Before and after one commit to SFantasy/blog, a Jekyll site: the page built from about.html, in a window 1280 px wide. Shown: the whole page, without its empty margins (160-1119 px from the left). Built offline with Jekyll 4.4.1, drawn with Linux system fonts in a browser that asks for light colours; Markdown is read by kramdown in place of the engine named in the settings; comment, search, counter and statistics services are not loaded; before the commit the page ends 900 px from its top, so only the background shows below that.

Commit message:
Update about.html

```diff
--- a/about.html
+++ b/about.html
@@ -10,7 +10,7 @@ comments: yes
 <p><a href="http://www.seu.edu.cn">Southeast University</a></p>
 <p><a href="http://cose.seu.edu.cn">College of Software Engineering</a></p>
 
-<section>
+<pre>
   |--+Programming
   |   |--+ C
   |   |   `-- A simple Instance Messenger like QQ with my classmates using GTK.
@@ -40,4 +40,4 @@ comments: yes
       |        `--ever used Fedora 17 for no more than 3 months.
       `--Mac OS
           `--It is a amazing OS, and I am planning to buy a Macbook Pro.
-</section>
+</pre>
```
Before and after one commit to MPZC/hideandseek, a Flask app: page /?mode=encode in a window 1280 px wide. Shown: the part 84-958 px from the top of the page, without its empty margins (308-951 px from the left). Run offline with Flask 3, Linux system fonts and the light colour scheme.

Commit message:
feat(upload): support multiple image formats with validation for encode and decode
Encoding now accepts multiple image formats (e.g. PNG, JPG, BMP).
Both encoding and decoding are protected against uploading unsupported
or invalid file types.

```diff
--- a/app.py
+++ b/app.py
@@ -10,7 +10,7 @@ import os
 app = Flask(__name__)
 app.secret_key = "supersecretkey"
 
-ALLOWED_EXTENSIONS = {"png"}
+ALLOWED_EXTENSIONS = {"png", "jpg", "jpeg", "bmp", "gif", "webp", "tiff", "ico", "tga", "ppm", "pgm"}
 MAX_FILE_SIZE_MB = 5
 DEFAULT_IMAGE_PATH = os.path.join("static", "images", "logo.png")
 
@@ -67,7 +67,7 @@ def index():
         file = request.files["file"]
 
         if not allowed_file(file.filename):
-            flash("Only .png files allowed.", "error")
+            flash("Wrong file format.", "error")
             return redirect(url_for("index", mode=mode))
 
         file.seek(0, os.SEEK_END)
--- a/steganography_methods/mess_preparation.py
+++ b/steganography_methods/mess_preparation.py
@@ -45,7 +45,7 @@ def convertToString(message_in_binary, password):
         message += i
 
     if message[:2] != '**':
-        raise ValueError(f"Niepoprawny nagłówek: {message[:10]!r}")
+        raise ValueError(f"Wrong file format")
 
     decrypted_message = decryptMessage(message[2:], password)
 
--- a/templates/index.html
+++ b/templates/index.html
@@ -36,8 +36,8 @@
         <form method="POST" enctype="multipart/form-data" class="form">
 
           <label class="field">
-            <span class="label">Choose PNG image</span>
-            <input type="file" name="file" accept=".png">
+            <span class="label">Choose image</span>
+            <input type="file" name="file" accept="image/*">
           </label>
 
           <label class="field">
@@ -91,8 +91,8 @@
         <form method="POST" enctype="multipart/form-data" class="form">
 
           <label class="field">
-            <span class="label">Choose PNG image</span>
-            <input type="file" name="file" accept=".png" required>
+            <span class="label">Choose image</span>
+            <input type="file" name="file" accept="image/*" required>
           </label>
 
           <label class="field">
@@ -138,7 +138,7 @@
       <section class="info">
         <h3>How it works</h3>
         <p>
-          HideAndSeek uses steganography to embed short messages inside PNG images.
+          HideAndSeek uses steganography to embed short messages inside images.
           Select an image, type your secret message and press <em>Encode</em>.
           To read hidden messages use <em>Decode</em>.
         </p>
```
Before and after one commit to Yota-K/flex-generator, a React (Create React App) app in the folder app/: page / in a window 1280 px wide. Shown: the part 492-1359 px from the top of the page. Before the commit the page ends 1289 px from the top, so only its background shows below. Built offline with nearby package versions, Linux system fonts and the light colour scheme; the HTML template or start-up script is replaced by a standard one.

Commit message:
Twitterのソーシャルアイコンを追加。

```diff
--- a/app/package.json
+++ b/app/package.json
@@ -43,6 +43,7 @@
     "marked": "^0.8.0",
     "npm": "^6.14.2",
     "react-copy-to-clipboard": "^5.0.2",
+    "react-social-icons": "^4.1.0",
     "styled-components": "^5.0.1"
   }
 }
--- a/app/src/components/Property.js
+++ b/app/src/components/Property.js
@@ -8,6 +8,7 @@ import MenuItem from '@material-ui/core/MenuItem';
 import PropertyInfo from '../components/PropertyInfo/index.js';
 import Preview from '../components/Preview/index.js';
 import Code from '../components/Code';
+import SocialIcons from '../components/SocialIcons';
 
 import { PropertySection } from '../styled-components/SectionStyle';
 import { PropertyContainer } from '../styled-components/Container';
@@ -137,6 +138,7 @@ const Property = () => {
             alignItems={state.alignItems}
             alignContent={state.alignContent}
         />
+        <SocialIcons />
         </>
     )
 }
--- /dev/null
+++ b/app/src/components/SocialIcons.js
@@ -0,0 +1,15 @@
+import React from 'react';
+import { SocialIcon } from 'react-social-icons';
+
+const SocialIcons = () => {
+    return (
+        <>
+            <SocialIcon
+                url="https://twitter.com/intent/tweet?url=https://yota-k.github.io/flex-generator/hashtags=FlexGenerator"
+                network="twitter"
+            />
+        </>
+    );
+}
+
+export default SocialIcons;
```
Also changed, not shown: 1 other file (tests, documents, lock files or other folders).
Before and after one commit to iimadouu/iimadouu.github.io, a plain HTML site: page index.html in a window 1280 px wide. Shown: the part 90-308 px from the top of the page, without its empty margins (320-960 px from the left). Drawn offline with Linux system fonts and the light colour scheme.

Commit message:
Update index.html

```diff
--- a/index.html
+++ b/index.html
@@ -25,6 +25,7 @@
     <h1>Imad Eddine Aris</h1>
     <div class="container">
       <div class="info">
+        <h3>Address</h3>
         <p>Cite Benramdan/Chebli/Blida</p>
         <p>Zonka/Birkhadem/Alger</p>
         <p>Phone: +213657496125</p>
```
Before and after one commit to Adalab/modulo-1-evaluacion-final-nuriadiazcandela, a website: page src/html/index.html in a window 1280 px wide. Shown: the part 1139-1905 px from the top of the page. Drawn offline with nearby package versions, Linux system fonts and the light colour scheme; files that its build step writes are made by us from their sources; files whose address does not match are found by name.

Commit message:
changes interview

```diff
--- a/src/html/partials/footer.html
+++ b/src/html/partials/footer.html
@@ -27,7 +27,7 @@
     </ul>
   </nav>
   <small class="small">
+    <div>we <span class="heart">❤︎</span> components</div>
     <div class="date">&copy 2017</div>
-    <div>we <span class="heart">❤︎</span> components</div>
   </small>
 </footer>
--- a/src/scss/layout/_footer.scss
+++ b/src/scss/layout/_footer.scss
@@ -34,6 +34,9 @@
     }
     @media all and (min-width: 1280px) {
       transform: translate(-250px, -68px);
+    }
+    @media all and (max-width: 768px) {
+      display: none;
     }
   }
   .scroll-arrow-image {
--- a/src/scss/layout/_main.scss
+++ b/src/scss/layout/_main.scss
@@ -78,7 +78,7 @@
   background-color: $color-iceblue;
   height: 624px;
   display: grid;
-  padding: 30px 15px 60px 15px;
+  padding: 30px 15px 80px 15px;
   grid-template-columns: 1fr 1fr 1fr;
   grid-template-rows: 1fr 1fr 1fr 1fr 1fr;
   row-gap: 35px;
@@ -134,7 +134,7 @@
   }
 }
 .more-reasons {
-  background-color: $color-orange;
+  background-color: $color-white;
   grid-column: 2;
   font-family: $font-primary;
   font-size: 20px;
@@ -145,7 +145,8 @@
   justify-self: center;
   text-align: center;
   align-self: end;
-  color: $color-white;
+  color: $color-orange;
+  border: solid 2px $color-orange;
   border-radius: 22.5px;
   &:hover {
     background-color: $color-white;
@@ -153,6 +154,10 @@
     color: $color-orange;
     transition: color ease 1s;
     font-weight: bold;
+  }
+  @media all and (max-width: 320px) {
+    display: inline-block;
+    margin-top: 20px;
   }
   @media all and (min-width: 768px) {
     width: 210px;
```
•••••
Work required:
Would you please copy every line from the listing above that contains the word "SocialIcons"?

Your solution:
+import SocialIcons from '../components/SocialIcons';
+        <SocialIcons />
+++ b/app/src/components/SocialIcons.js
+const SocialIcons = () => {
+export default SocialIcons;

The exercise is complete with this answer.